What is needed: Your answer should repeat every line of the records below in which the word "height" appears.

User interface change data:
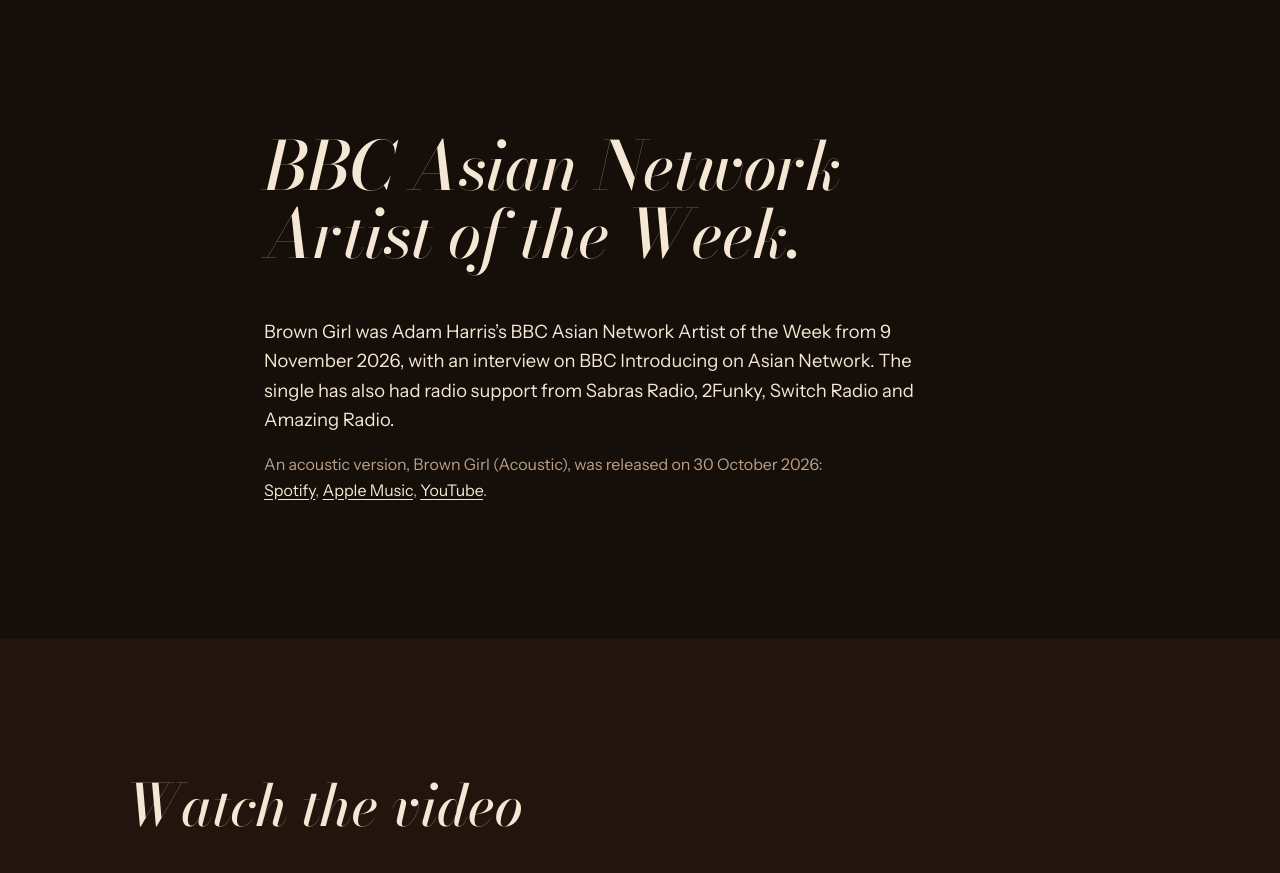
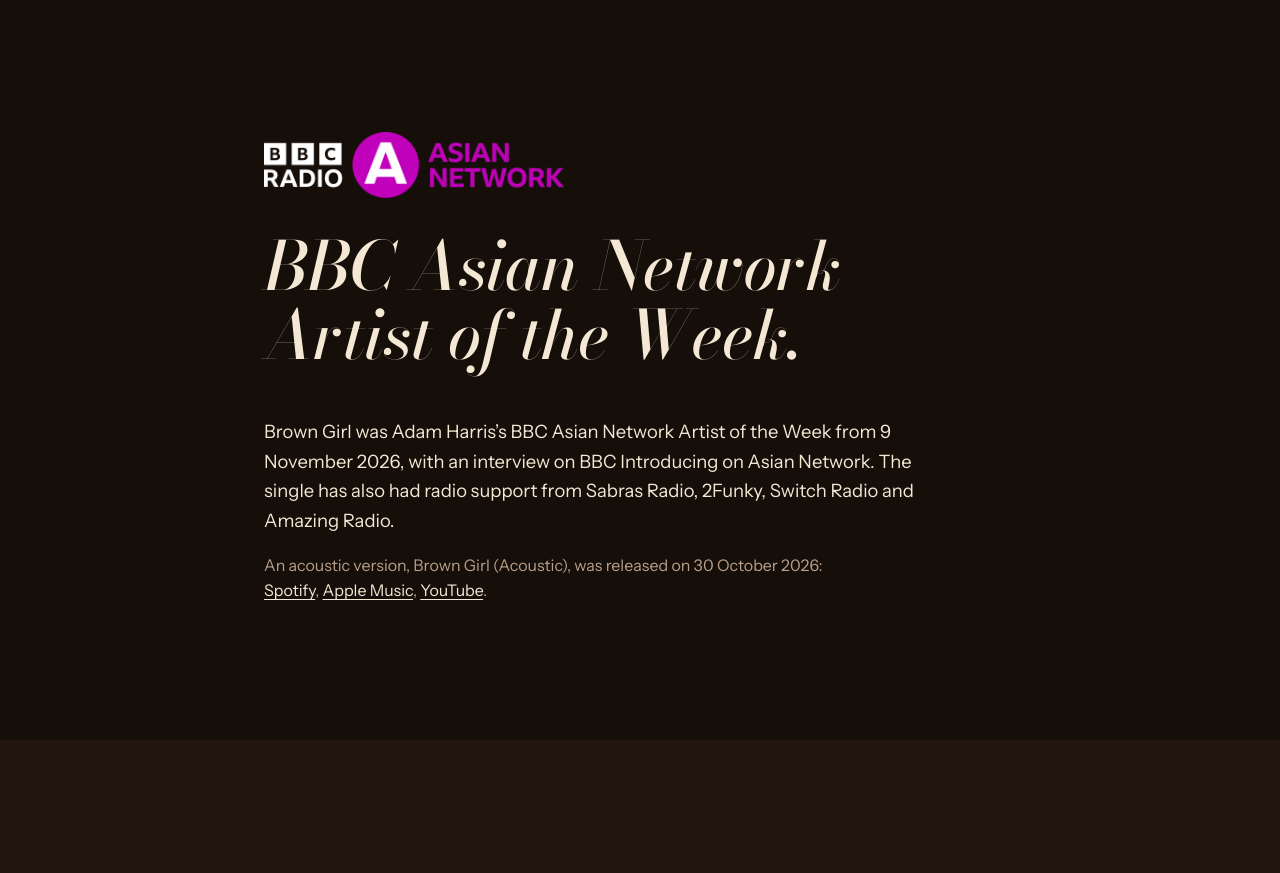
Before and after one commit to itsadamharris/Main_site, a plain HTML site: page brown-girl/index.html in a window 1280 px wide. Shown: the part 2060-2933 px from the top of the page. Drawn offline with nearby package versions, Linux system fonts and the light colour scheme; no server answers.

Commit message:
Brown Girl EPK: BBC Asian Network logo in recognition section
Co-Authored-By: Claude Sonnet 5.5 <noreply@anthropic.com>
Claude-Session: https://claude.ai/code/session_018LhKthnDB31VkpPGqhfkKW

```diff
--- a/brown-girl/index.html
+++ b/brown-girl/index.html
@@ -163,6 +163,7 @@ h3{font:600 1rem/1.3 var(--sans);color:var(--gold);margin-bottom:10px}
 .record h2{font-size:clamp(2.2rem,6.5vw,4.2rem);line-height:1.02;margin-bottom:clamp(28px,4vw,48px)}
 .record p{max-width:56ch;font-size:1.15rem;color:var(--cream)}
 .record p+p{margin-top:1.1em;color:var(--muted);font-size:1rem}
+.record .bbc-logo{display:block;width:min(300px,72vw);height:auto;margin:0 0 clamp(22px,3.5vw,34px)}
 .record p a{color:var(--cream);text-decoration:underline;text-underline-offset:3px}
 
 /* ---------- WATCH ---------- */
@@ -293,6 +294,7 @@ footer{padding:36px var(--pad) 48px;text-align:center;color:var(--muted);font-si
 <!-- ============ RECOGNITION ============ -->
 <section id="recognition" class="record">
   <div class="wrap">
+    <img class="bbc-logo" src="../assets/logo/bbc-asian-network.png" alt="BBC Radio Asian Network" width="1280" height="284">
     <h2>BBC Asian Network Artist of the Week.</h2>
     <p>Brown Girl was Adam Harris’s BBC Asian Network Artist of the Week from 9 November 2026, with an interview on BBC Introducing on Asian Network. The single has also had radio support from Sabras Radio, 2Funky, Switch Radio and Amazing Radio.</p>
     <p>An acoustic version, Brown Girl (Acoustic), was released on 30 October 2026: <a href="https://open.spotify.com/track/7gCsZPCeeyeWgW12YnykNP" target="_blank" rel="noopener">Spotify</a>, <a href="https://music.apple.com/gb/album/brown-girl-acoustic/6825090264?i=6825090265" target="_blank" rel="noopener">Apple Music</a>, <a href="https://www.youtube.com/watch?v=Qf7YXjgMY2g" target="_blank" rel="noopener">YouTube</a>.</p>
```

---

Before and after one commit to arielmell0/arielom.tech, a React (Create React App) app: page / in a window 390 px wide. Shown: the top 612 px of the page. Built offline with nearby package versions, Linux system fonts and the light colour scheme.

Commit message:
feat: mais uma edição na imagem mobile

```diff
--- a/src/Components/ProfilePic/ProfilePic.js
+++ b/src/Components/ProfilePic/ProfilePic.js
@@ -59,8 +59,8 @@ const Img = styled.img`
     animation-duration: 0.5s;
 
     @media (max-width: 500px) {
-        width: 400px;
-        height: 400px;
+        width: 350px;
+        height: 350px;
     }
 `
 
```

Solution for this problem:
 .record h2{font-size:clamp(2.2rem,6.5vw,4.2rem);line-height:1.02;margin-bottom:clamp(28px,4vw,48px)}
+.record .bbc-logo{display:block;width:min(300px,72vw);height:auto;margin:0 0 clamp(22px,3.5vw,34px)}
+    <img class="bbc-logo" src="../assets/logo/bbc-asian-network.png" alt="BBC Radio Asian Network" width="1280" height="284">
-        height: 400px;
+        height: 350px;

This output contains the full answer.